» **TASK INSTRUCTIONS**: State the number of lines in the material below that hold "useState", and add nothing to it.

» **DATASET CONTENT**:

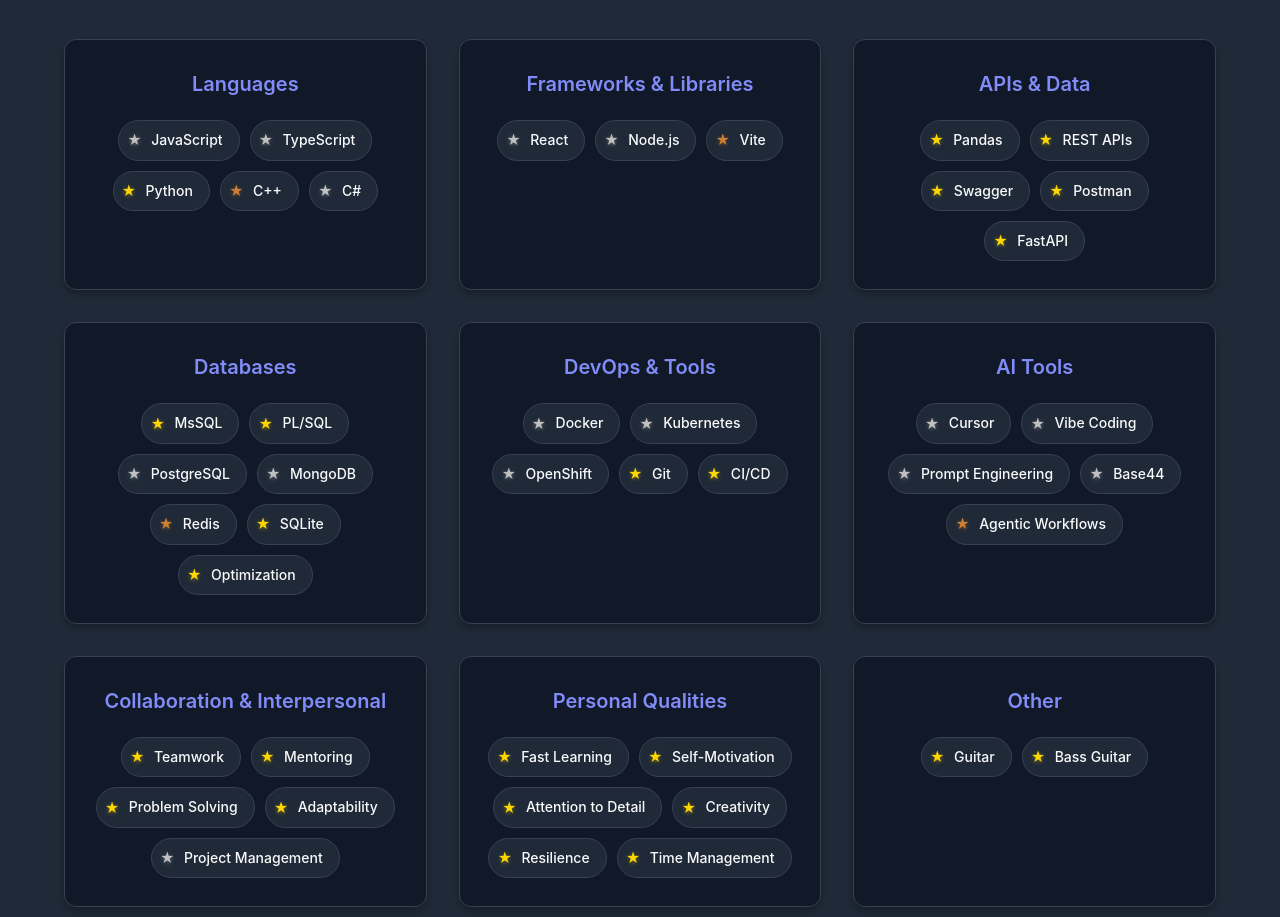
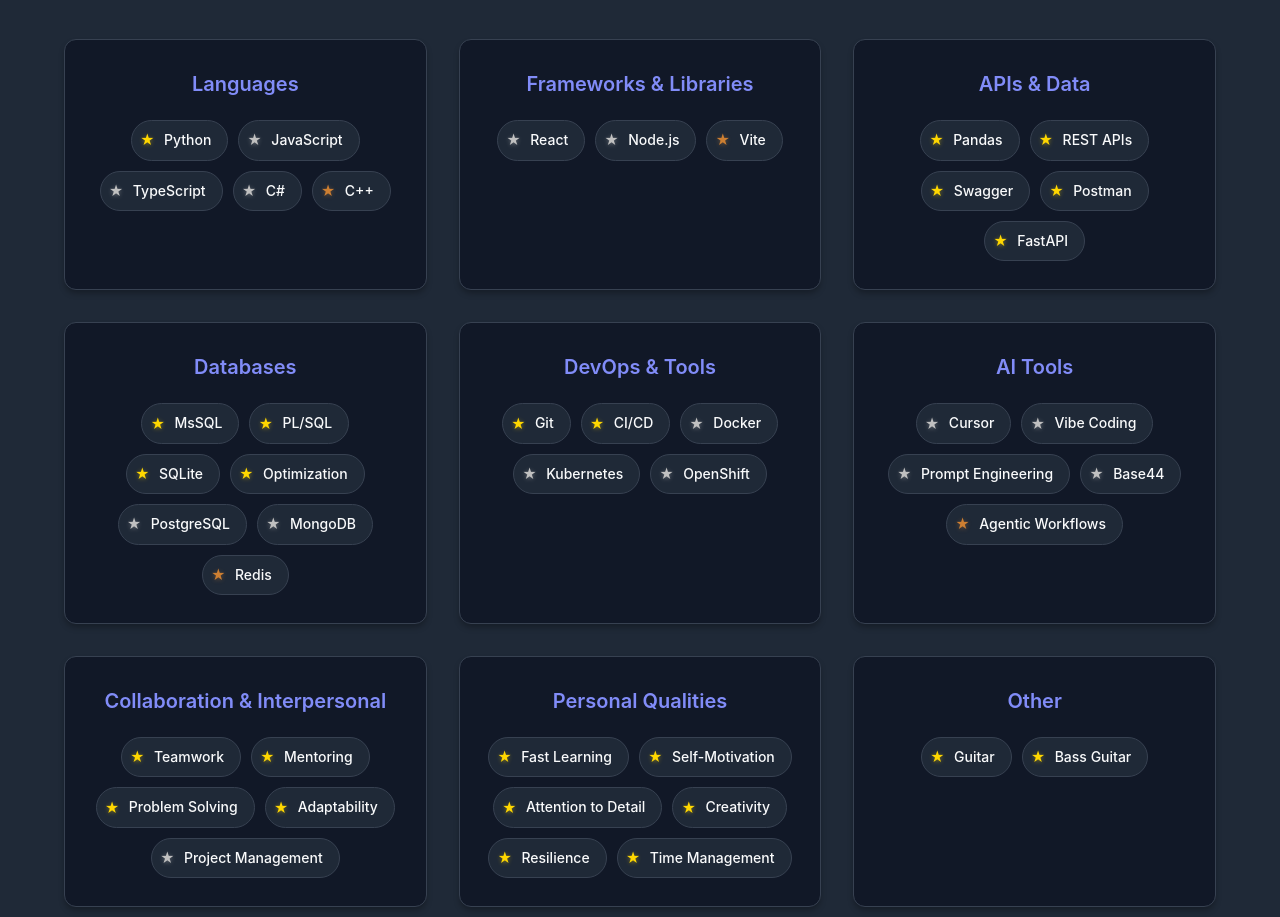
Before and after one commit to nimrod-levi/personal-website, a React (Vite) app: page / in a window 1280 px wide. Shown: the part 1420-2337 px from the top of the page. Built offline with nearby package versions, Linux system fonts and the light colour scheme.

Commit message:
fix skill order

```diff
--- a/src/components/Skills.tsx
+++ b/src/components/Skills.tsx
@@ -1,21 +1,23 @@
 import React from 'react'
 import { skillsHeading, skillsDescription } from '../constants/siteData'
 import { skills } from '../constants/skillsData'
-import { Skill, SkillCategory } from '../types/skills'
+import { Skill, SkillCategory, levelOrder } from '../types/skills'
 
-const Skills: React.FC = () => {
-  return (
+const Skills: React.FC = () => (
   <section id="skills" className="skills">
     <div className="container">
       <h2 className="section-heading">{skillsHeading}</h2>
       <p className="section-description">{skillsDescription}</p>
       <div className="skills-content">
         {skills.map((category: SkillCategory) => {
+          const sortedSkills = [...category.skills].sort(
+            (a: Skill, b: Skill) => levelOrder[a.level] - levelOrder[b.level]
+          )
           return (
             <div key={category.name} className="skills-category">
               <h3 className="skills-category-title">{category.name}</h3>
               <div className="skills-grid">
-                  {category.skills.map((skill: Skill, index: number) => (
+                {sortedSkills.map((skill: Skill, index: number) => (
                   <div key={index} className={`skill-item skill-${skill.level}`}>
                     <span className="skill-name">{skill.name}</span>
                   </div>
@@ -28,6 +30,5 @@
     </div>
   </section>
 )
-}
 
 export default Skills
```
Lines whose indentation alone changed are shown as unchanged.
---
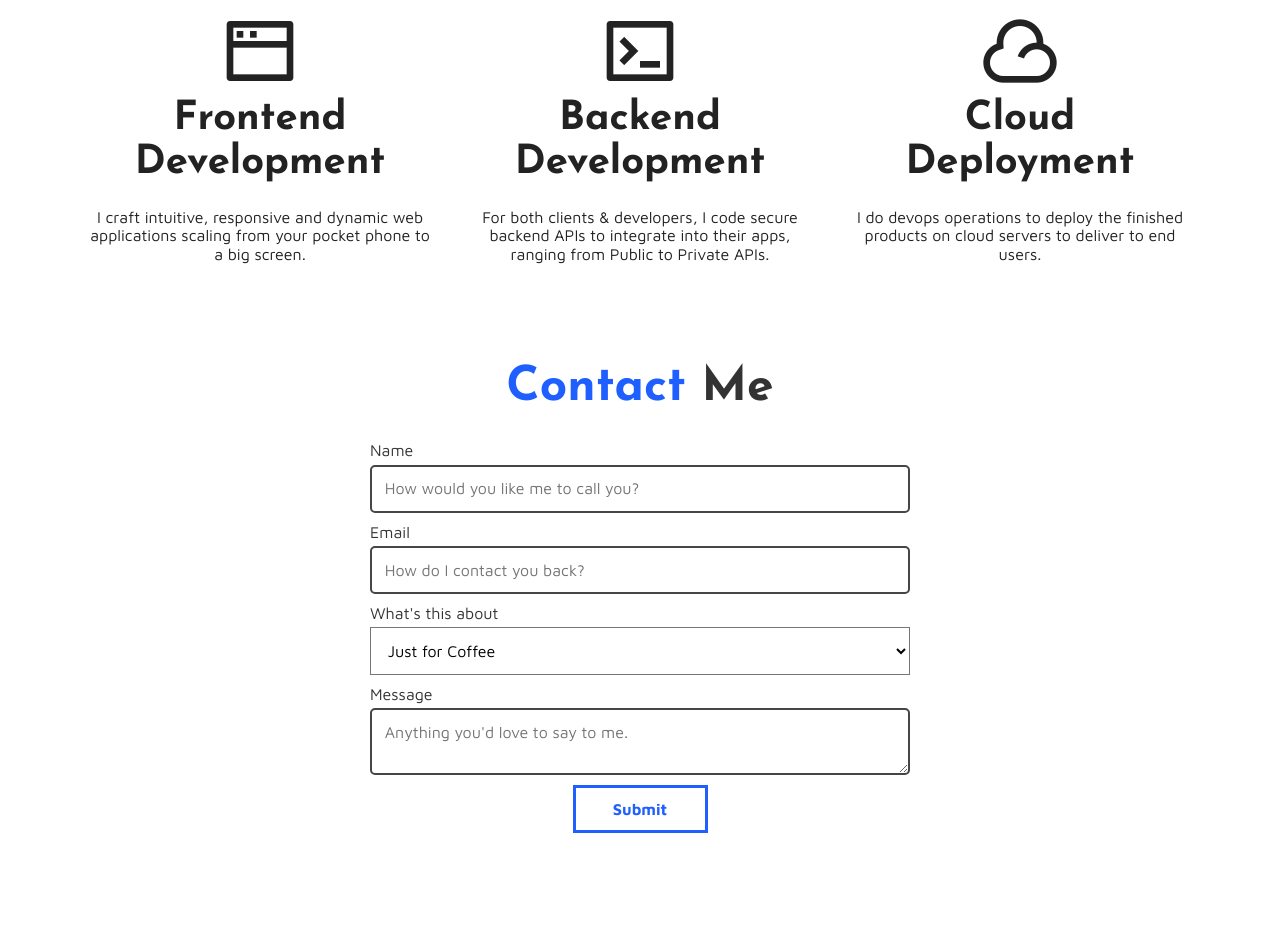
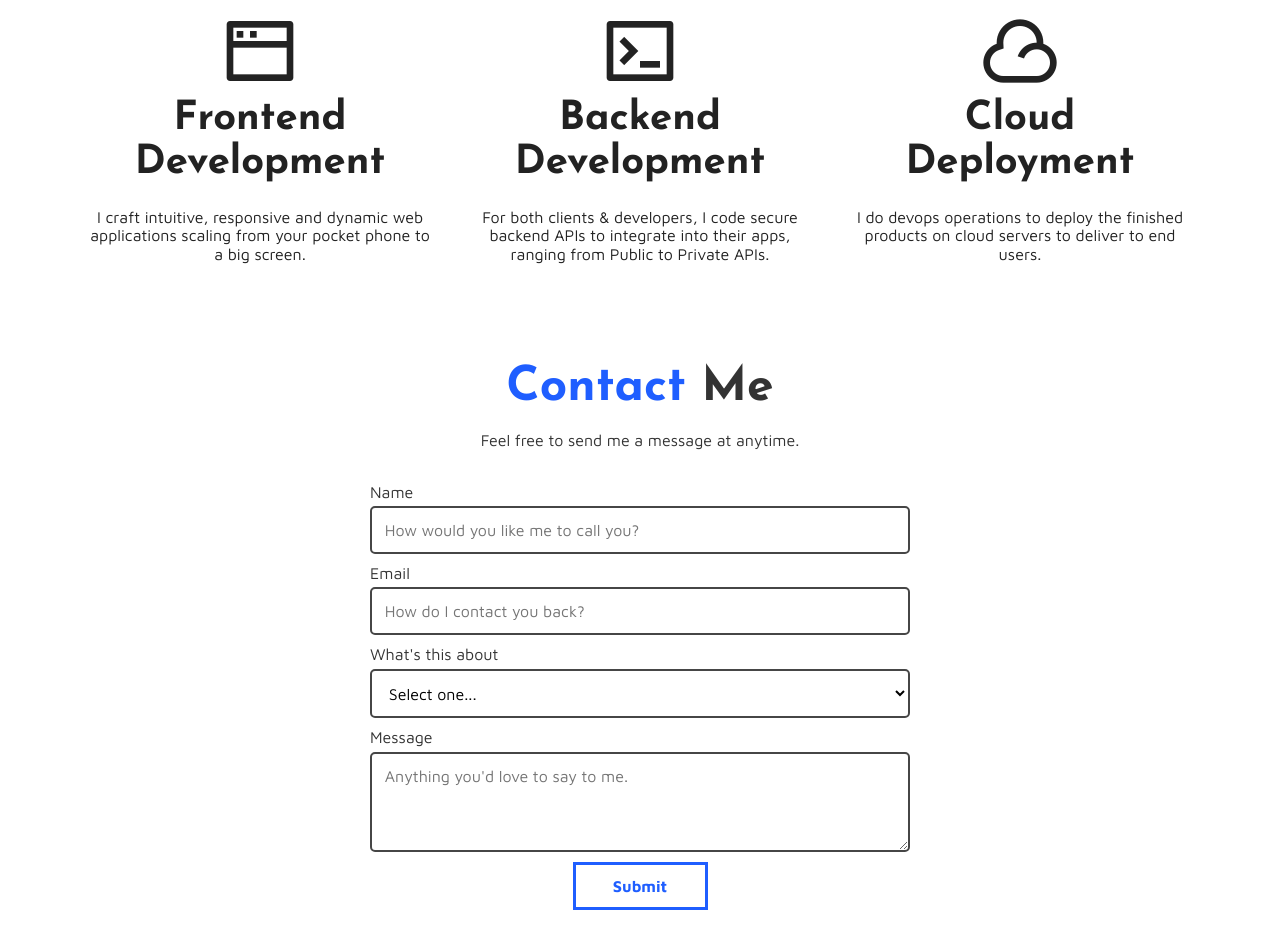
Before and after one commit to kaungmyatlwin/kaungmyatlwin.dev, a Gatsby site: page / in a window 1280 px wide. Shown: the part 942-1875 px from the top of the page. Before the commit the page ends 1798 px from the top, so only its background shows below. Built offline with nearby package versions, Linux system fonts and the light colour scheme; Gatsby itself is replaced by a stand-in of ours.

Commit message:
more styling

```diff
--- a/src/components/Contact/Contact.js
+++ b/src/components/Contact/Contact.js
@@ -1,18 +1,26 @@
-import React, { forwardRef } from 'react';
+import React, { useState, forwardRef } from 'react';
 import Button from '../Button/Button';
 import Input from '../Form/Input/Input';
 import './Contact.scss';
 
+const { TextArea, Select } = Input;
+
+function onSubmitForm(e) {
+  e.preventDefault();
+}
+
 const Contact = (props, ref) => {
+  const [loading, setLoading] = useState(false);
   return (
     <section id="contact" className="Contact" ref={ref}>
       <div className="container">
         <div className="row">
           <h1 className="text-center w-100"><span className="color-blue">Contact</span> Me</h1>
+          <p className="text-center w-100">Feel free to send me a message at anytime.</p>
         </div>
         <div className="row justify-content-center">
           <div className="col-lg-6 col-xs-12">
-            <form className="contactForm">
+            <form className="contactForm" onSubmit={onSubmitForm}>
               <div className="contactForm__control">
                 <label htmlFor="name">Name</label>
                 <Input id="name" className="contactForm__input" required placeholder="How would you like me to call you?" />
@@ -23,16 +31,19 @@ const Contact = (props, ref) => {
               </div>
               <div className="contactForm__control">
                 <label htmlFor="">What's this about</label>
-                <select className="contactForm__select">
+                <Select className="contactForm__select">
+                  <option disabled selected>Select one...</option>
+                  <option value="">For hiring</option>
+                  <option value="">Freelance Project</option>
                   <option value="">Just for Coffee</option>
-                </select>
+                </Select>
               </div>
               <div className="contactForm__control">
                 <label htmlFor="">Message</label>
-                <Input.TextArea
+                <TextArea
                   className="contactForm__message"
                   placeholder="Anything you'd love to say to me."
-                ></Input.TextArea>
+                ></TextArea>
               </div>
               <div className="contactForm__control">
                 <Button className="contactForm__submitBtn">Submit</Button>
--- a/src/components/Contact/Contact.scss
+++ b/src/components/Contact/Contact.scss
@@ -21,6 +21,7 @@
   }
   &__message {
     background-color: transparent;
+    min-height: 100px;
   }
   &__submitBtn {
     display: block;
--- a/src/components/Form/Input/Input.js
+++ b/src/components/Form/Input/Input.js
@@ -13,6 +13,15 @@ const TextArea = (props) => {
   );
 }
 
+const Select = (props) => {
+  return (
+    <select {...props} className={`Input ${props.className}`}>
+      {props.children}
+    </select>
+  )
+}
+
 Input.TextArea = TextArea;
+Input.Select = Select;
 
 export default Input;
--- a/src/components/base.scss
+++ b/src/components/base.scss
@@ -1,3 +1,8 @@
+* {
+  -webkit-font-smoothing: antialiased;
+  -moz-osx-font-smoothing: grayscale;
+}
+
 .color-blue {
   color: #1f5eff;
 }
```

» **TASK SOLUTION**: 2